HOYLAKE, England – Green is the color of this year’s Open Championship. Eight years ago, it was brown.
Royal Liverpool doesn’t have the same burned-out fairways of 2006, when balls ran forever as if they were bouncing down the tarmac surface of Meols Drive, the street that runs past Royal Liverpool Golf Club.
The rain that began falling after the R&A’s annual pre-tournament press conference wasn’t what the governing body wanted. It doesn’t want the course to get any softer.
The R&A likes its marquee tournament to played over fast-and-running links. So the conditions of eight years ago were a joy for them to behold, even if Hoylake looked like a course on the Texas Panhandle.
However, don’t think Royal Liverpool is so soft that it’ll be a bomber’s heaven.
“Is distance going to be an advantage around the golf course? I don’t think so,” said 2010 U.S. Open champion Graeme McDowell.

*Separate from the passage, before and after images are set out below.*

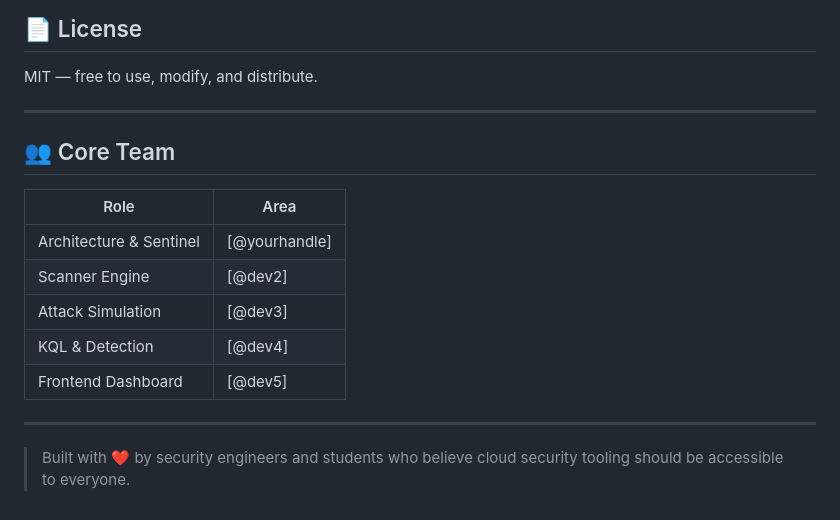
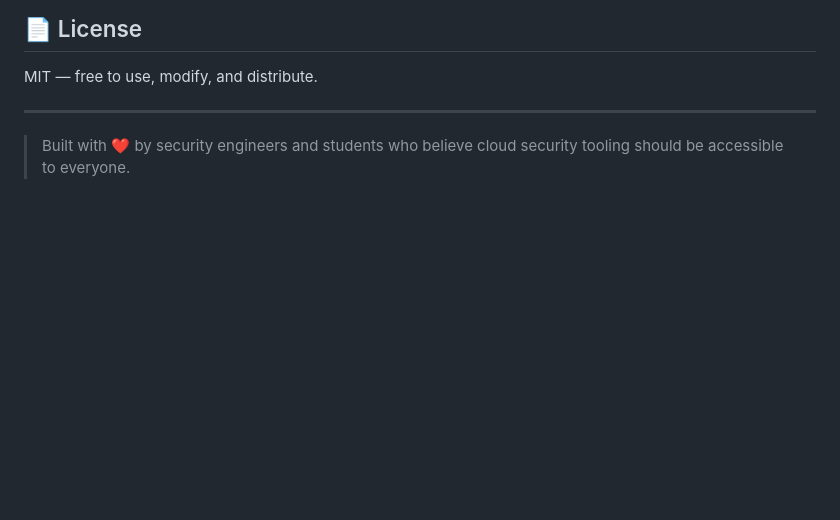
Before and after one commit to openshield-org/openshield, a Markdown page: README.md, the part around one of its changes. GitHub-like rendering; blank space fills up the shorter version.

Commit message:
Update README.md formatting and content

```diff
--- a/README.md
+++ b/README.md
@@ -180,16 +180,4 @@ MIT — free to use, modify, and distribute.
 
 ---
 
-## 👥 Core Team
-
-| Role | Area |
-|---|---|
-| Architecture & Sentinel | [@yourhandle] |
-| Scanner Engine | [@dev2] |
-| Attack Simulation | [@dev3] |
-| KQL & Detection | [@dev4] |
-| Frontend Dashboard | [@dev5] |
-
----
-
 > Built with ❤️ by security engineers and students who believe cloud security tooling should be accessible to everyone.
```
Also changed, not shown: other parts of README.md (+6 -6 lines).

“I don’t walk onto this golf course and kind of sigh and say, ‘Here we go again; this is 330 paradise.’
“It’s not that type of golf course. It’s a placement golf course. It asks you to play a game of chess more than anything.”
Tiger Woods famously used his 2-iron to tame Royal Liverpool in 2006. Players will still be able to hit 2-irons off a lot of tees. They may have to hit a few more drivers than eight years ago, but not that many.
As for the rough, it’s lusher than eight years ago. However, it will depend on the vagaries of links golf on whether mis-hit drives land in deep cabbage or wispy grass. Unlike the U.S. Golf Association, the R&A doesn’t believe in uniform rough heights. Mother Nature takes care of that.
Links golf is a great leveler, bringing many more players into the field. Remember, short-hitting Chris DiMarco was runner-up here eight years ago. Mo Martin won last week’s Ricoh Women’s British Open at Royal Birkdale. The shortest hitter in the field was the only player to break par.
Royal Liverpool isn’t as strong of a challenge as nearby Royal Birkdale or Royal Lytham. Neither is it as quirky as Royal St. George’s. The Hoylake links is a fair test of golf.
“It’s not like a Royal St. George’s, where the ball can bounce from left to right and you’re always having to play inventive, creative shots and really use the luck of the bounce,” tournament favorite Justin Rose said. “Here, everything is a little bit more predictable.”
The defending champion agrees.
“The reason I really like Royal Liverpool is the same reason I really like Muirfield,” said Phil Mickelson, comparing Hoylake with the site of his 2013 victory. “When you have to land a ball 20, 30 yards short of the green, if you hit at the green it will kick on. There are not these repellent hillsides in the landing area that kick balls off into the trouble.”
Woods won the 2006 Open Championship because he dominated the par 5s, even with 2-irons off the tee. Those holes – Nos. 5, 10, 16 and 18 – will play a huge part in who stands with the old Claret Jug come Sunday night.
“We’re all looking at if we can take advantage of the par 5s,” Adam Scott said. “There’s a real opportunity for a low score out there with some good golf on the other 14 holes. It’s going to be a big part of the strategy we’re playing.”
That’s certainly true of the 561-yard finishing hole. Normally the 16th for members, it has internal out of bounds down the right side. However, it shouldn’t pose too many problems.
“You don’t need to hit driver off that tee to be able to score,” Ian Poulter said. “In practice I hit 3-iron, 3-iron on the green. So that hole is certainly reachable in the right wind condition without taking any risk on.”
Poulter slammed the R&A last year for hole locations at Muirfield that resembled a crazy golf layout. Royal Liverpool’s greens shouldn’t trouble this year’s field.
“They’re relatively flat,” Poulter said. “There really isn’t much slope in them. I think once you’ve found the putting surface, you’ve got a fairly flat putt from pretty much anywhere, apart from a couple of holes. There are no windmills.”
The 143rd running of the game’s oldest championship seems set to be wide open.